European and African expertise in the consortium
The UPSCALE project involves 18 partners from four European and six African countries. The consortium consists of partners from research, government, agriculture and NGOs.The EU project UPSCALE was prepared, among others, with funds from the Bavarian funding programme for the initiation of international research cooperation BayIntAn. UPSCALE coordinator Prof. Emily Poppenborg Martin travelled to Kenya to hold talks with representatives of the "International Center for Insect Physiology and Ecology" (icipe) and to better understand the push-pull technology. After signing the Grant Agreement, the coordinator transferred from the Julius-Maximilians-Universität Würzburg to the Institute of Geobotany of the Leibniz University of Hannover. The Bavarian Research Alliance (BayFOR) is responsible for the administrative project management in the project. From November 2020 to October 2025, the UPSCALE project receives EUR 7.6 million funding from the European Union’s Horizon 2020 research and innovation programme.
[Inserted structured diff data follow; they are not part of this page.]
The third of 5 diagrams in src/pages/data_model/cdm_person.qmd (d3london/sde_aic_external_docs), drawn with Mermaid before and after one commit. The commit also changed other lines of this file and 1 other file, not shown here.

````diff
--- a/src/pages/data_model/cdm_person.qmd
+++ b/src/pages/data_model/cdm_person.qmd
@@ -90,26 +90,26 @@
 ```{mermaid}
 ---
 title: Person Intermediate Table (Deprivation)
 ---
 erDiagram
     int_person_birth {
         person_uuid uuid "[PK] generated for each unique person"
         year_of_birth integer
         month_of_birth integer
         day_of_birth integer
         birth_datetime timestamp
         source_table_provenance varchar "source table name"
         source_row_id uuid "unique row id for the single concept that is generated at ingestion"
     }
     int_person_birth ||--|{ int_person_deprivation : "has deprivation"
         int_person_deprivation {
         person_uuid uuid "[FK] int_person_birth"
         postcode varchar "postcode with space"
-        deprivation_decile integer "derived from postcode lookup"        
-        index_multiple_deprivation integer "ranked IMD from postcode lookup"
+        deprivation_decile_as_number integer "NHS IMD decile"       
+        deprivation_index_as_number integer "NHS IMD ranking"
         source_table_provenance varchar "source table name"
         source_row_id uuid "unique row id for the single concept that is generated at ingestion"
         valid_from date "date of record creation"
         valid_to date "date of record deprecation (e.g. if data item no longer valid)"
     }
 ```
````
Of this amount, EUR 1.1 million goes to Bavarian stakeholders.
- Intensive, specialist application support
- Budget calculation support
- Support in grant agreement preparation
- Project management in the ongoing project
Project aims and fields of work
The aim of the UPSCALE project is to transfer the ecological push-pull cultivation method to larger agricultural landscapes and regions in East Africa and to apply it to other crops and cultivation systems.
- Improving soil fertility
- Increased food security
- Higher crop yields without pesticides
The project results of UPSCALE are relevant for various actors, such as NGOs, international organisations or ministries from the following sectors:
- Climate and environmental protection
- Development cooperation
BayFOR as a partner
The Bavarian Research Alliance supported the project with intensive technical application support, proofreading, budget calculation and contract preparation.
BayFOR is responsible for administrative project management in the ongoing project.
From November 2020 to October 2025, the UPSCALE project will receive funding of 7.6 million euros under the EU's Horizon 2020 Framework Programme for Research and Innovation under grant agreement No. 861998, of which 1.1 million euros will go to Bavarian stakeholders.
In the UPSCALE project, 18 partners from four European and six African countries are working together. The consortium is made up of partners from research, government, agriculture and NGOs. After signing the grant agreement, the coordinator moved from the Julius Maximilian University of Würzburg to the Institute of Geobotany at Leibniz University Hannover.
Institute of Geobotanya at Leibniz-Universität Hannover
icipe - International Centre of Insect Physiology and Ecology
Bayerische Forschungsallianz (Bavarian Research Alliance) GmbH
Eastern Africa farmers federation (EAFF)
Jomo Kenyatta University of Agriculture and Technology (JKUAT)
Kenya Agricultural & Livestock Research Organization (KALRO)
Maseno University (MU)
Food for the Hungry - Nonprofit Organization (FH)
Rwanda Agriculture Board (RAB)
InoSens doo Novi Sad (INOSENS)
University of KwaZulu-Natal (UKN)
Lunds universitet (ULUND)
Sveriges lantbruksuniversitet (SLU)
University of Zurich (UZH)
Tanzania Agricultural Research Institute (TARI)
International Institute for Sustainable Development (ISD)
National Agricultural Research Organisation (NARO)
Julius-Maximilians-Universität Würzburg (UWUE)
Prof Dr Emily Poppenborg-Martin
Institute of Geobotany, Leibniz University of Hannover
(previously: Chair of Zoology III at Julius-Maximilians- Universität Würzburg)
Phone: +49 (0)511 762 3634